There are many articles circulating around the impact of COVID on businesses, and the need for risk management, contingency planning, and social distancing protocols. However, it’s also important to remember that people seek psychological fulfilment from work and studies, and as the pandemic progresses through its various phases, and companies ramp up new ways of working, some people will experience friction, and even dissonance, around issues of purpose and their importance.
What is Purpose?
The most basic definition of purpose is the “why” question—why someone is working on a task, why a task matters to a job, why a job matters to an organization. The outcome is feeling as though the task, the job, the organization is meaningful. Think of your why/purpose as your secret weapon; when you have it, everyone is in awe of your perseverance and focus. As issues bubble up around you, those with a solid purpose always seem to rise above and reinvent, pivot, or just turn things around.
It has been validated through research that, people exhibiting a strong purpose show signs of being much more resilient and recover faster from the adverse events life throws at them. Through the process of creating strong links to an individuals’ purpose benefits both the people and companies/educational institutions alike, which makes them capable of dealing with future pandemic uncertainties in a more robust manner.
3 Hallmarks of Fulfilment and Purpose:
1. Relationships – A sense of belonging and connection to others
2. Impact – Progress towards a goal we believe in
3. Growth – Personal challenge that we overcome
Our Top 5 Tips for How to Thrive Post COVID
1. Build Up Your Resilience
The best definition of resilience I have come across is from the American Psychological Association which defines it as 'the process of adapting well in the face of adversity, trauma, tragedy, threats, or significant sources of stress—such as family and relationship problems, health issues, or workplace and financial stressors.' The more you build it, the easier it is to use. Think of it as a muscle; building your resilience increases your tolerance and helps you to more quickly mentally and emotionally adapt, and feel more confident in the choices that you make.
“Do not judge me by my success, judge me by how many times I fell down and got back up again.”
― Nelson Mandela
It’s essential to focus on the following areas to increase your emotional resilience:
· Safety: By focusing on the small powerful measure you can take that will make you feel safe and secure in your choices, then you will feel that you have control in your life.
· Self-care: This pandemic has taught us all that we cannot neglect our physical and mental health.
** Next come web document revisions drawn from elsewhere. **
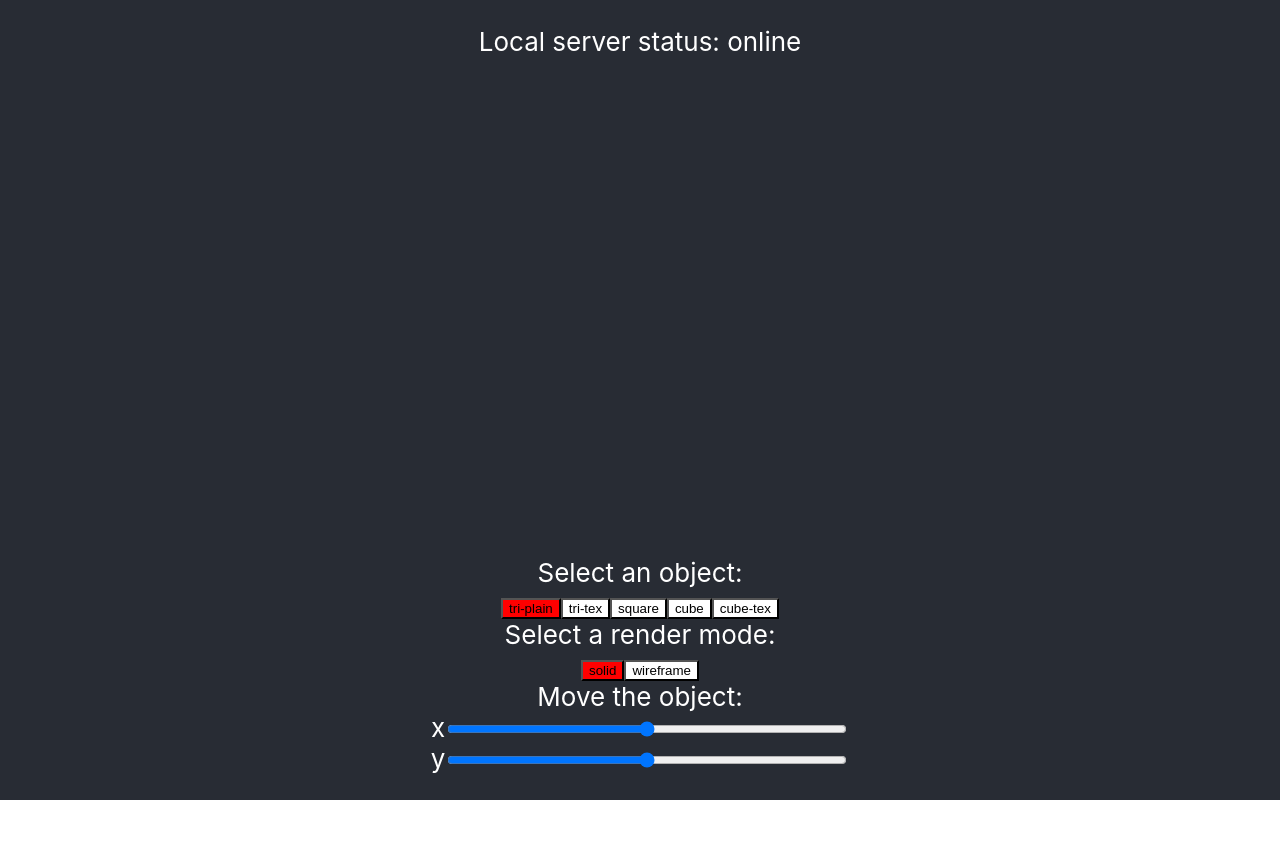
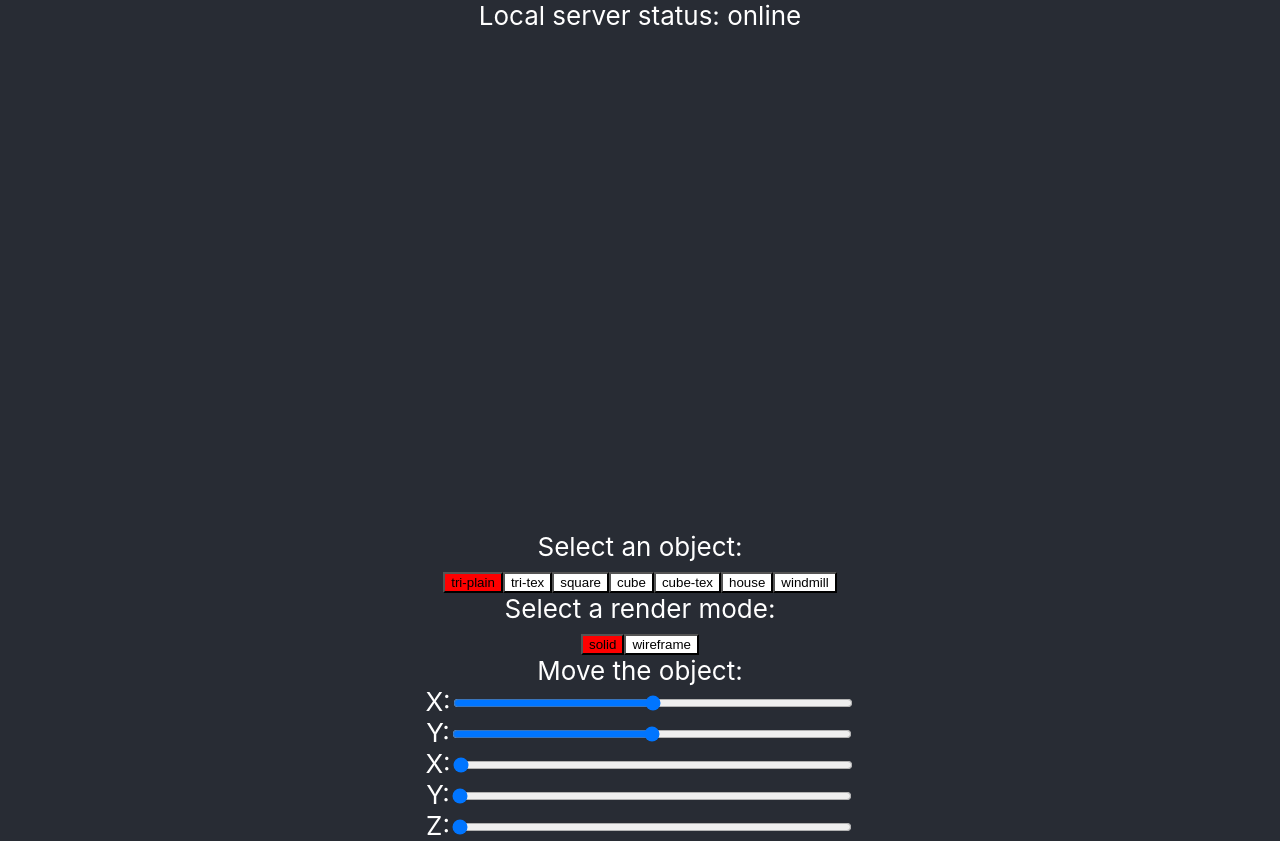
Before and after one commit to sillyfunnypedro/5310-normal-map, a React (Create React App) app in the folder part1/: page / in a window 1280 px wide. Before the commit the page ends 800 px from the top, so only its background shows below. Built offline with nearby package versions, Linux system fonts and the light colour scheme; no server answers.

Commit message:
rotation now in there.

```diff
--- a/part1/package.json
+++ b/part1/package.json
@@ -11,6 +11,8 @@
     "@types/react": "^18.2.18",
     "@types/react-dom": "^18.2.7",
     "gl": "^6.0.2",
+    "gl-matrix": "^3.4.3",
+    "math3d": "^0.2.2",
     "react": "^18.2.0",
     "react-dom": "^18.2.0",
     "react-scripts": "5.0.1",
--- a/part1/src/App.tsx
+++ b/part1/src/App.tsx
@@ -61,6 +61,13 @@ function App() {
     }
     console.log(`updateTranslate: ${x}, ${y}`);
   }
+
+  function updateRotate(x: number, y: number, z: number) {
+    if (!modelGL) {
+      return;
+    }
+    console.log(`updateRotate: ${x}, ${y}, ${z}`);
+  }
   // force a re-render of CanvasGL when the demo changes
   // useEffect(() => {
   //   setRenderObject(renderObject);
@@ -93,7 +100,8 @@ function App() {
         renderMode={renderMode}
         updateRenderObject={updateRenderObject}
         updateRenderMode={updateRenderMode}
-        updateTranslate={updateTranslate} />
+        updateTranslate={updateTranslate}
+        updateRotate={updateRotate} />
     </header>
 
   </div>
--- a/part1/src/CanvasGL.tsx
+++ b/part1/src/CanvasGL.tsx
@@ -4,7 +4,7 @@ import vertexShaderMap from './shaders/VertexShader'
 
 import ModelGL from './ModelGL';
 import PPMFileLoader from './PPMFileLoader';
-import PPM from './PPM';
+import { mat4 } from 'gl-matrix';
 
 export { };
 /**
@@ -41,13 +41,17 @@ function CanvasGL({ width, height, model, renderMode }: CanvasGLProps) {
 
     const canvasRef = useRef<HTMLCanvasElement>(null);
 
+    // make this rerender 30 times a second
+
+
+
     useEffect(() => {
         if (!shouldRender || !model) {
             return;
         }
         const canvas = canvasRef.current;
         if (canvas) {
-
+            setShouldRender(false);
             // ******************************************************
             // get the WebGL context
             // ******************************************************
@@ -59,6 +63,8 @@ function CanvasGL({ width, height, model, renderMode }: CanvasGLProps) {
             const glslVersion = (gl as WebGLRenderingContext).getParameter((gl as WebGLRenderingContext).SHADING_LANGUAGE_VERSION);
             console.log(`GLSL version supported: ${glslVersion}`);
             console.log((gl as WebGLRenderingContext).VERSION);
+
+
 
             // ******************************************************
             // decide whether or not to use the texture shader
@@ -77,6 +83,8 @@ function CanvasGL({ width, height, model, renderMode }: CanvasGLProps) {
                 useTextureShader = false;
             }
 
+            function render() {
+
                 // ******************************************************
                 //
                 // create a vertex shader
@@ -87,12 +95,17 @@ function CanvasGL({ width, height, model, renderMode }: CanvasGLProps) {
                     throw new Error('Failed to create vertex shader');
                 }
 
-
+                const rotation: boolean = true;
                 // get the vertex shader source code from the shader map use the simplest one by default
                 let vertexShader = vertexShaderMap.get("vertexShader") as string;
                 if (useTextureShader) {
                     vertexShader = vertexShaderMap.get("vertexTextureShader") as string;
+                    if (rotation) {
+                        vertexShader = vertexShaderMap.get("vertexShaderRotation") as string;
                     }
+                }
+
+
 
                 console.log('using shader:\n' + vertexShader);
 
@@ -185,6 +198,11 @@ function CanvasGL({ width, height, model, renderMode }: CanvasGLProps) {
                 // bind the index buffer
                 gl.bindBuffer(gl.ARRAY_BUFFER, positionBuffer);
 
+                if (model === null) {
+                    console.log('model is null');
+                    return;
+                }
+
                 gl.bufferData(gl.ARRAY_BUFFER, model.packedVertexBuffer, gl.STATIC_DRAW);
 
 
@@ -272,13 +290,33 @@ function CanvasGL({ width, height, model, renderMode }: CanvasGLProps) {
 
                 }
 
+                if (rotation) {
+                    // create a rotation matrix that spins around the z axis
+                    const rotationMatrix = mat4.create();
+                    // get the time in seconds
+                    const now = Date.now() / 1000;
+                    const nowMod60 = now % 60;
+                    // rotate by 10 degree per second
+                    const rotationInRadians = nowMod60 * Math.PI / 3;
+                    mat4.rotateZ(rotationMatrix, rotationMatrix, rotationInRadians);
+
+                    // get the rotation matrix location
+                    const rotationMatrixLocation = gl.getUniformLocation(shaderProgram, 'modelMatrix');
+
+                    // set the rotation matrix
+                    gl.uniformMatrix4fv(rotationMatrixLocation, false, rotationMatrix);
+
+                }
+
+
+
                 // Clear the whole canvas
                 gl.viewport(0, 0, gl.canvas.width, gl.canvas.height);
 
 
                 // Clear the canvas to a purple color
                 gl.clearColor(.6, .2, .6, 1);
-            //gl.clear(gl.COLOR_BUFFER_BIT);
+                gl.clear(gl.COLOR_BUFFER_BIT);
 
                 // calculate the square that fits in the canvas make that the viewport
                 let squareSize = gl.canvas.width;
@@ -309,11 +347,15 @@ function CanvasGL({ width, height, model, renderMode }: CanvasGLProps) {
 
                 gl.flush();
                 gl.finish();
+                // start the animation loop
+                requestAnimationFrame(render);
+            }
+            requestAnimationFrame(render);
 
         }
     }, [shouldRender, model, width, height, renderMode]);
 
-    return <canvas ref={canvasRef} width={width} height={height} />;
+    return (<canvas ref={canvasRef} width={width} height={height} />);
 }
 
 export default CanvasGL;
--- a/part1/src/ControlComponent.tsx
+++ b/part1/src/ControlComponent.tsx
@@ -16,14 +16,19 @@ interface ControlComponentProps {
     updateRenderObject: (newObject: string) => void;
     updateRenderMode: (newMode: string) => void;
     updateTranslate: (x: number, y: number) => void;
+    updateRotate: (x: number, y: number, z: number) => void;
 }
 
 
 // define the ControlComponent
-function ControlComponent({ renderObject, renderMode, updateRenderObject, updateRenderMode, updateTranslate }: ControlComponentProps) {
+function ControlComponent({ renderObject, renderMode, updateRenderObject, updateRenderMode, updateTranslate, updateRotate }: ControlComponentProps) {
 
     const [translateX, setTranslateX] = useState(0);
     const [translateY, setTranslateY] = useState(0);
+    const [rotateX, setRotateX] = useState(0);
+    const [rotateY, setRotateY] = useState(0);
+    const [rotateZ, setRotateZ] = useState(0);
+
 
     /**
      *
@@ -48,6 +53,23 @@ function ControlComponent({ renderObject, renderMode, updateRenderObject, update
             </div>
         );
     }
+    function handleSlideChangeRotX(event: React.ChangeEvent<HTMLInputElement>) {
+        const value = event.target.value;
+        setRotateX(parseInt(value));
+        updateRotate(rotateX, rotateY, rotateZ);
+    }
+
+    function handleSlideChangeRotY(event: React.ChangeEvent<HTMLInputElement>) {
+        const value = event.target.value;
+        setRotateY(parseInt(value));
+        updateRotate(rotateX, rotateY, rotateZ);
+    }
+
+    function handleSlideChangeRotZ(event: React.ChangeEvent<HTMLInputElement>) {
+        const value = event.target.value;
+        setRotateZ(parseInt(value));
+        updateRotate(rotateX, rotateY, rotateZ);
+    }
     function handleSliderChangeX(event: React.ChangeEvent<HTMLInputElement>) {
         const value = event.target.value;
         setTranslateX(parseInt(value));
@@ -62,10 +84,20 @@ function ControlComponent({ renderObject, renderMode, updateRenderObject, update
     function makeTranslateSliders() {
         return (
             <div>
-                x
+                <label htmlFor="myRangeX">X:</label>
                 <input name="x" type="range" min="-50" max="50" value={translateX} className="slider" onChange={handleSliderChangeX} id="myRangeX"></input>
-                <br />y
+                <br></br>
+                <label htmlFor="myRangeY">Y:</label>
                 <input name="x" type="range" min="-50" max="50" value={translateY} className="slider" onChange={handleSliderChangeY} id="myRangeY"></input>
+                <br></br>
+                <label htmlFor="rotateZ">X:</label>
+                <input name="rotz" type="range" min="0" max="360" value={rotateX} className="slider" onChange={handleSlideChangeRotX} id="rotateX"></input>
+                <br></br>
+                <label htmlFor="rotateZ">Y:</label>
+                <input name="rotz" type="range" min="0" max="360" value={rotateY} className="slider" onChange={handleSlideChangeRotY} id="rotateY"></input>
+                <br></br>
+                <label htmlFor="rotateZ">Z:</label>
+                <input name="rotz" type="range" min="0" max="360" value={rotateZ} className="slider" onChange={handleSlideChangeRotZ} id="rotate"></input>
             </div>
         );
     }
--- a/part1/src/ModelGL.ts
+++ b/part1/src/ModelGL.ts
@@ -1,4 +1,5 @@
 import Material from "./Material";
+
 /**
  *  @class VertexAccumulator
  *  @description VertexAccumulator class
@@ -114,6 +115,8 @@ class ModelGL {
     modelPath: string = '';
     vertexShader: string = '';
     fragmentShader: string = '';
+
+
 
     textures: Map<string, string> = new Map<string, string>();
 
--- a/part1/src/ObjectFileMap.ts
+++ b/part1/src/ObjectFileMap.ts
@@ -4,6 +4,8 @@ export const objectFileMap: Map<string, string> = new Map([
     ["square", "square/square.obj"],
     ["cube", "cube/cube.obj"],
     ["cube-tex", "textured_cube/cube.obj"],
+    ["house", "house/house_obj.obj"],
+    ["windmill", "windmill/windmill2.obj"],
     // ["capsule", "capsule/capsule.obj"],
     // ["chapel", "chapel/chapel_obj.obj"],
     // ["bunny_centered", "bunny/bunny_centered.obj"],
--- a/part1/src/shaders/VertexShader.ts
+++ b/part1/src/shaders/VertexShader.ts
@@ -25,7 +25,40 @@ const vertexTextureShader =
         textureCoordOut = textureCoord;
     }
 `
+
+const vertexShaderRotation =
+    `#version 300 es
+    in vec3 position;
+    in vec2 textureCoord;
+
+    uniform mat4 modelMatrix;
+
+    out vec2 textureCoordOut;
+
+    void main() {
+        gl_Position =   modelMatrix * vec4(position, 1.0);
+        textureCoordOut = textureCoord;
+    }
+`
+const vertexShaderTransformation =
+    `#version 300 es
+    in vec3 position;
+    in vec2 textureCoord;
+
+    uniform mat4 modelMatrix;
+    uniform mat4 viewMatrix;
+    uniform mat4 projectionMatrix;
+
+    out vec2 textureCoordOut;
+
+    void main() {
+        gl_Position =   projectionMatrix * viewMatrix * modelMatrix * vec4(position, 1.0);
+        textureCoordOut = textureCoord;
+    }
+`
 const vertexShaderMap = new Map<string, string>();
 vertexShaderMap.set('vertexShader', vertexShader);
 vertexShaderMap.set('vertexTextureShader', vertexTextureShader);
+vertexShaderMap.set('vertexShaderRotation', vertexShaderRotation);
+vertexShaderMap.set('vertexShaderTransformation', vertexShaderTransformation);
 export default vertexShaderMap;
```
Also changed, not shown: 1 other file (tests, documents, lock files or other folders). Lines whose indentation alone changed are shown as unchanged.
Self-care is what fills your ‘mental and emotional cup’. It allows you to have the energy to look after those around you, both near and far away.
· Self-motivation: Paying attention to what motivates and drives you to do even the most mundane but essential tasks in life, has been the cornerstone to staying focused on what’s important as the world around us carries news of the pandemic. This motivation works for the small tasks of getting out of bed, and the larger tasks of finding a new job after being made redundant.
· Self-directed work: The pandemic has changed the way we work and play. For those of us who have always had others to direct what we do and how, there has had to be a major shift in becoming more independent. Remote work from home has been a blessing for some and a nightmare for others. Recognize where you stand on the spectrum, and if it is on the latter, figuring out the support you need to do it effectively and with confidence is key.
No one quite knows what the next year will bring, but what we do know is that we will collectively have to knock down walls, respond rapidly, and be ready to adapt to new processes and workflows almost instantaneously.
2. Agree on Your Goals and Take Ownership
Be proactive in finding out what has changed about your company, school or work protocols and policies as a result of COVID. Read, check communications, and discuss with peers, and then question in a respectful way, if you feel you not sure how your role, project, or objective now fits in. Having to take increased ownership on this front is not a natural task for everyone, especially if your plate is already full. However, we now know that when the world is focused elsewhere, your survival depends on it.
Agree up front your goals and targets, and know what, how, and why you are working on something. Make sure you create goals that excite you, and take ownership for everything you do. Simply showing up isn’t good enough, whether it’s for a course, a team project, or a Zoom meeting. Be present, be active and give it your full attention at that moment. Self-motivation and discipline is going to be even more important in the months to come.
“Invent your world. Surround yourself with people, color, sounds, and work that nourish you.”